Chucho Valdes

Chucho Valdés Quartet played the Gaillard Center on Thursday, May 31.

Somebody better check the roof at the the Gaillard Center. A giant of a man left his mark. Pianist Chucho Valdés and his mighty quartet executed flawlessly, bringing a welcomed vitality to this year’s Spoleto jazz series for its pinnacle jazz performance.

The hall’s energy was palpable as the Cuban-born, Grammy Award-winning bandleader took to the stage, sporting his backwards-facing, classic Kangol cap. Valdés took his seat at a piano that seemed dwarfed by his presence.

Before anyone could blink, two hours had passed. Valdes’s intoxicating set was a contemporary amalgamation of genres, yielding a visceral journey through “American” music.
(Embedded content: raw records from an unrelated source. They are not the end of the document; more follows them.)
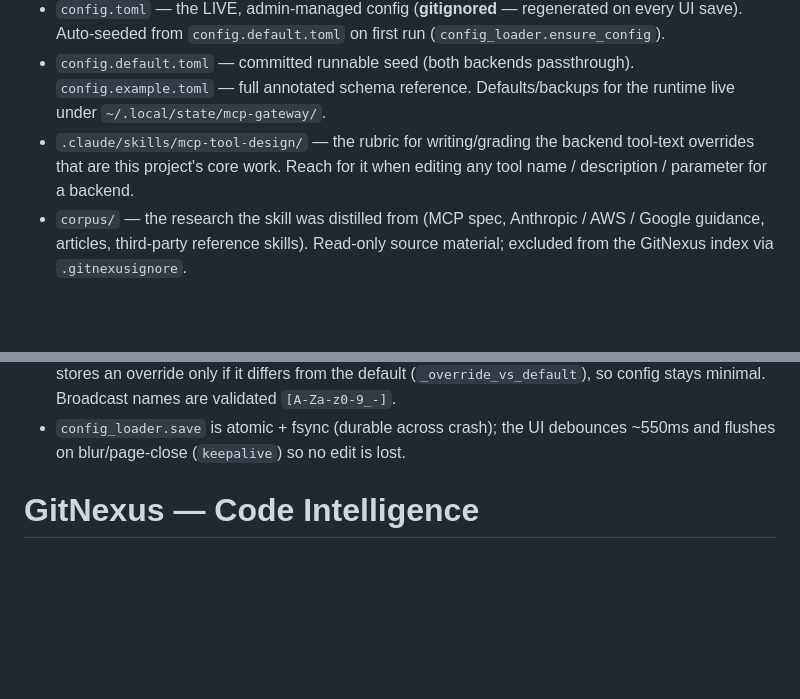
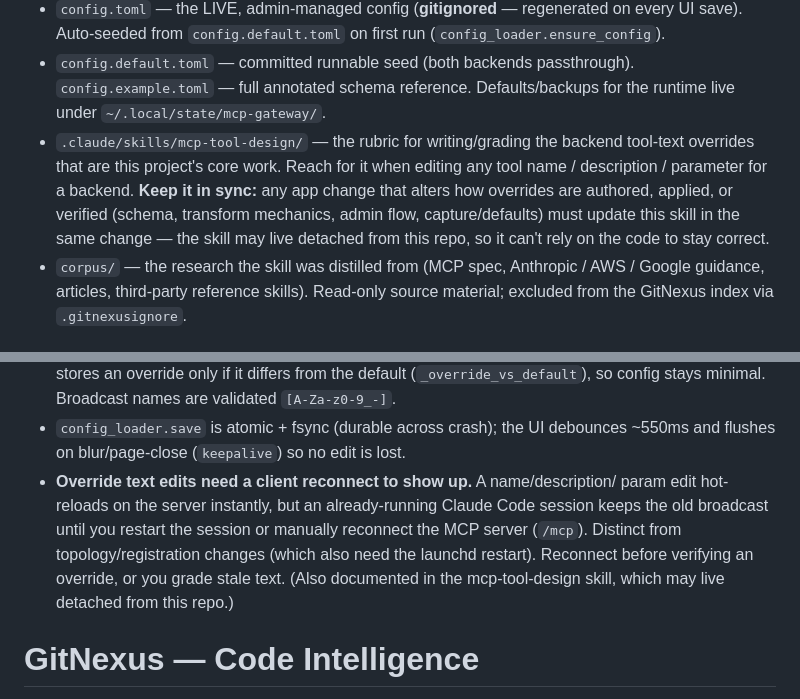
Before and after one commit to voidfreud/mcp-gateway, a Markdown page: CLAUDE.md, 2 parts joined by grey strips. GitHub-like rendering; blank space fills up the shorter version.

Commit message:
docs: note override reconnect caveat + skill-sync rule (#132)
The mcp-tool-design skill gains a reconnect caveat: an already-connected
client keeps the old broadcast until its session restarts or the MCP server
is manually reconnected (/mcp in Claude Code) — reconnect before verifying
an override or you grade stale text. Worded to stand alone since the skill
may live detached from this repo.

CLAUDE.md gains the same reconnect gotcha, plus a rule that the
mcp-tool-design skill must be kept in sync with any app change affecting how
overrides are authored, applied, or verified.

Surfaced alongside the skill-gap issues Refs #129, Refs #130, Refs #131.

Co-authored-by: Void Freud <voidfreud@users.noreply.github.com>
Co-authored-by: Claude Fable 5 <noreply@anthropic.com>

```diff
--- a/CLAUDE.md
+++ b/CLAUDE.md
@@ -31,7 +31,11 @@ backend endpoint (bare names, instructions <=2KB) + a real passthrough call.
   the runtime live under `~/.local/state/mcp-gateway/`.
 - `.claude/skills/mcp-tool-design/` — the rubric for writing/grading the backend
   tool-text overrides that are this project's core work. Reach for it when editing
-  any tool name / description / parameter for a backend.
+  any tool name / description / parameter for a backend. **Keep it in sync:** any
+  app change that alters how overrides are authored, applied, or verified (schema,
+  transform mechanics, admin flow, capture/defaults) must update this skill in the
+  same change — the skill may live detached from this repo, so it can't rely on the
+  code to stay correct.
 - `corpus/` — the research the skill was distilled from (MCP spec, Anthropic /
   AWS / Google guidance, articles, third-party reference skills). Read-only source
   material; excluded from the GitNexus index via `.gitnexusignore`.
@@ -102,6 +106,13 @@ backend endpoint (bare names, instructions <=2KB) + a real passthrough call.
   Broadcast names are validated `[A-Za-z0-9_-]`.
 - `config_loader.save` is atomic + fsync (durable across crash); the UI debounces
   ~550ms and flushes on blur/page-close (`keepalive`) so no edit is lost.
+- **Override text edits need a client reconnect to show up.** A name/description/
+  param edit hot-reloads on the server instantly, but an already-running Claude
+  Code session keeps the old broadcast until you restart the session or manually
+  reconnect the MCP server (`/mcp`). Distinct from topology/registration changes
+  (which also need the launchd restart). Reconnect before verifying an override,
+  or you grade stale text. (Also documented in the mcp-tool-design skill, which
+  may live detached from this repo.)
 
 <!-- gitnexus:start -->
 # GitNexus — Code Intelligence
```
Also changed, not shown: 1 other file.
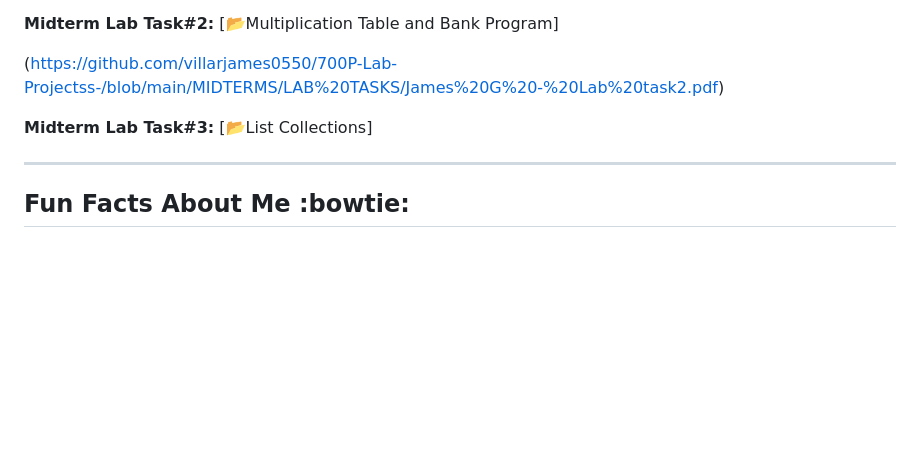
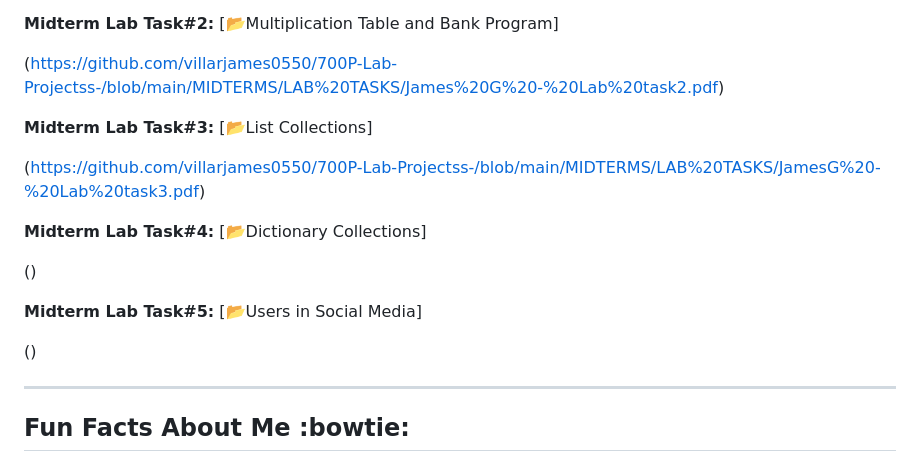
Before and after one commit to villarjames0550/700P-Lab-Projectss-, a Markdown page: README.md, the part around the change. GitHub-like rendering; blank space fills up the shorter version.

```diff
--- a/README.md
+++ b/README.md
@@ -51,6 +51,15 @@ I take this course to enhance my computer skills💻🖱️ and develop overtime
 
 **Midterm Lab Task#3:** [📂List Collections]
 
+(https://github.com/villarjames0550/700P-Lab-Projectss-/blob/main/MIDTERMS/LAB%20TASKS/JamesG%20-%20Lab%20task3.pdf)
+
+**Midterm Lab Task#4:** [📂Dictionary Collections]
+
+()
+
+**Midterm Lab Task#5:** [📂Users in Social Media]
+
+()
 
 
 ---
```
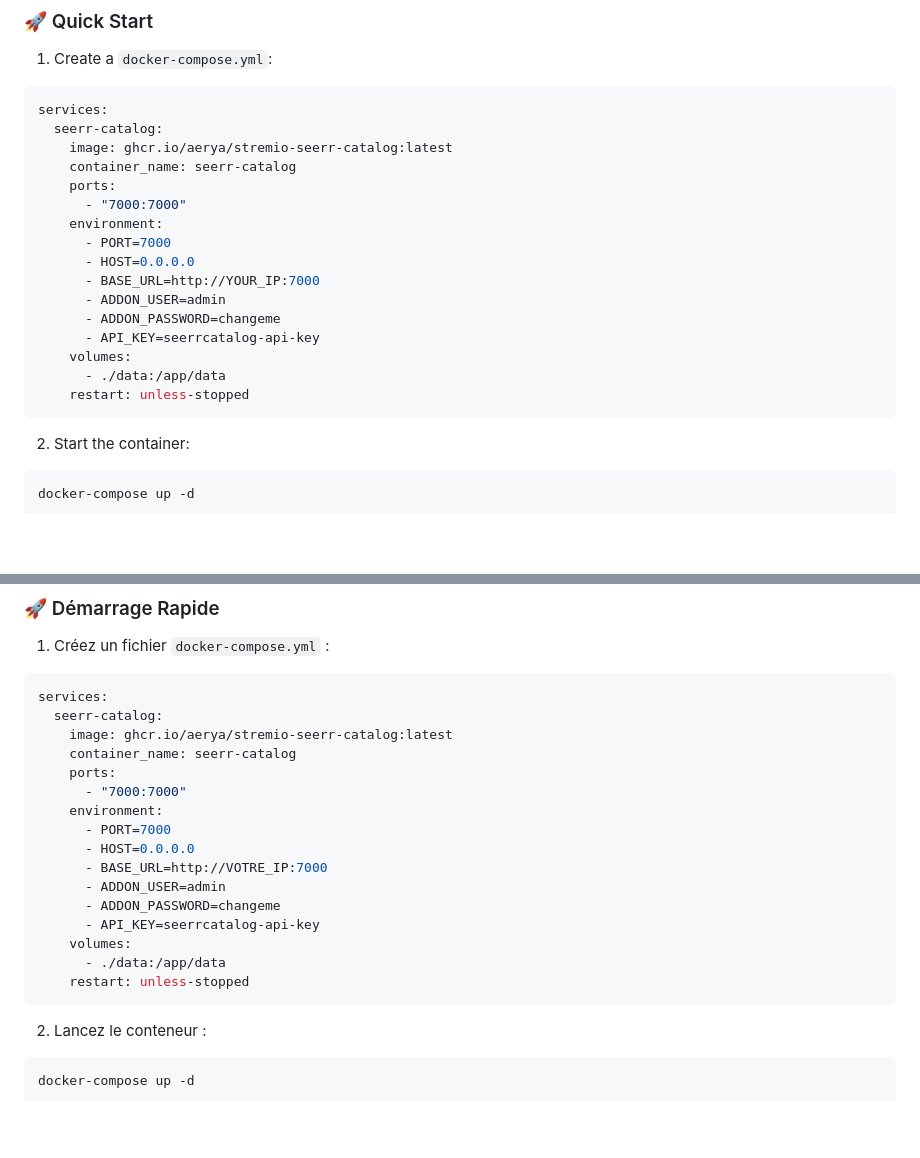
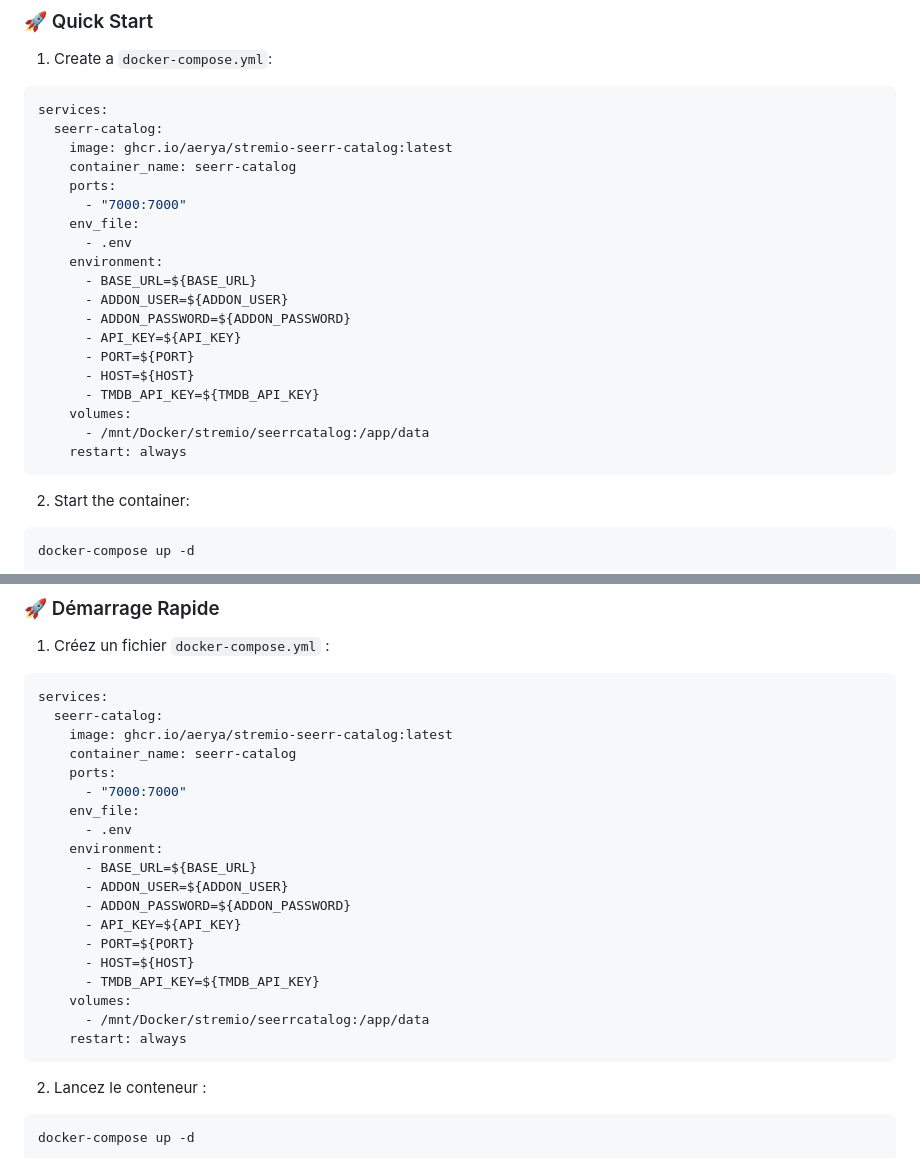
Before and after one commit to Aerya/Stremio-Seerr-Catalog, a Markdown page: README.md, 2 parts joined by grey strips. GitHub-like rendering; blank space fills up the shorter version.

````diff
--- a/README.md
+++ b/README.md
@@ -47,16 +47,19 @@ services:
     container_name: seerr-catalog
     ports:
       - "7000:7000"
+    env_file:
+      - .env
     environment:
-      - PORT=7000
-      - HOST=0.0.0.0
-      - BASE_URL=http://YOUR_IP:7000
-      - ADDON_USER=admin
-      - ADDON_PASSWORD=changeme
-      - API_KEY=seerrcatalog-api-key
+      - BASE_URL=${BASE_URL}
+      - ADDON_USER=${ADDON_USER}
+      - ADDON_PASSWORD=${ADDON_PASSWORD}
+      - API_KEY=${API_KEY}
+      - PORT=${PORT}
+      - HOST=${HOST}
+      - TMDB_API_KEY=${TMDB_API_KEY}
     volumes:
-      - ./data:/app/data
-    restart: unless-stopped
+      - /mnt/Docker/stremio/seerrcatalog:/app/data
+    restart: always
 ```
 
 2. Start the container:
@@ -125,16 +128,19 @@ services:
     container_name: seerr-catalog
     ports:
       - "7000:7000"
+    env_file:
+      - .env
     environment:
-      - PORT=7000
-      - HOST=0.0.0.0
-      - BASE_URL=http://VOTRE_IP:7000
-      - ADDON_USER=admin
-      - ADDON_PASSWORD=changeme
-      - API_KEY=seerrcatalog-api-key
+      - BASE_URL=${BASE_URL}
+      - ADDON_USER=${ADDON_USER}
+      - ADDON_PASSWORD=${ADDON_PASSWORD}
+      - API_KEY=${API_KEY}
+      - PORT=${PORT}
+      - HOST=${HOST}
+      - TMDB_API_KEY=${TMDB_API_KEY}
     volumes:
-      - ./data:/app/data
-    restart: unless-stopped
+      - /mnt/Docker/stremio/seerrcatalog:/app/data
+    restart: always
 ```
 
 2. Lancez le conteneur :
````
The free-flowing performance felt more like a two-hour dance, with recognizable melodies and riffs from standard jazz, blues, gospel and classical repertoire, marvelously coalescing with the ensemble’s sophisticated harmonies and rhythm, all of it rooted in the Latin tradition, especially Afro-Cuban.

Combined, the quartet was a ceremonious polyrhythmic force that made way for breathtaking moments of individual luster. While Valdés was unmistakably the captain of this musical vessel, bassist Yelsy Heredia was second in command. His physical energy, rhythmic sensibility, and vocal expression was enthralling. Percussionist Yaroldy Abreu Robles and drummer Dafnis Prieto made for a well-oiled machine with their precision, musicality and expansive use of battery.

Valdés closed his set with a medley of standards, including “My Foolish Heart,” “Waltz for Debby,” “Take the ‘A’ Train” and a handful of others, masterfully interwoven. Before he had lifted his hands from the keys, roars and whistles filled the air. “Otra! Otra!,” the noticeable Latino contingent proclaimed, hinting at an encore. Valdés obliged, returning to the stage for a spirited arrangement of Puerto Rican composer Rafael Hernández Marín’s “El cumbanchero.”

Valdés let the music speak. There was no barrier, no wall, no misinterpretation, no miscommunication. Just music that left a capacity crowd awestruck and markedly more alive.

Maestro Chucho Valdés is what makes America great. His improvisation is a culminating celebration of the shared experience of the Americas, a unifying exemplar of human survival, exchange, migration and evolution. Whether performing with Irakere, solo, or as part of his various ensembles, throughout his illustrious career his commitment to forging connections makes him a legend.

There are giants among us. Valdés is one of them. ¡Gracias, Chucho!

Reviewer Leah Suarez is a musician in Charleston.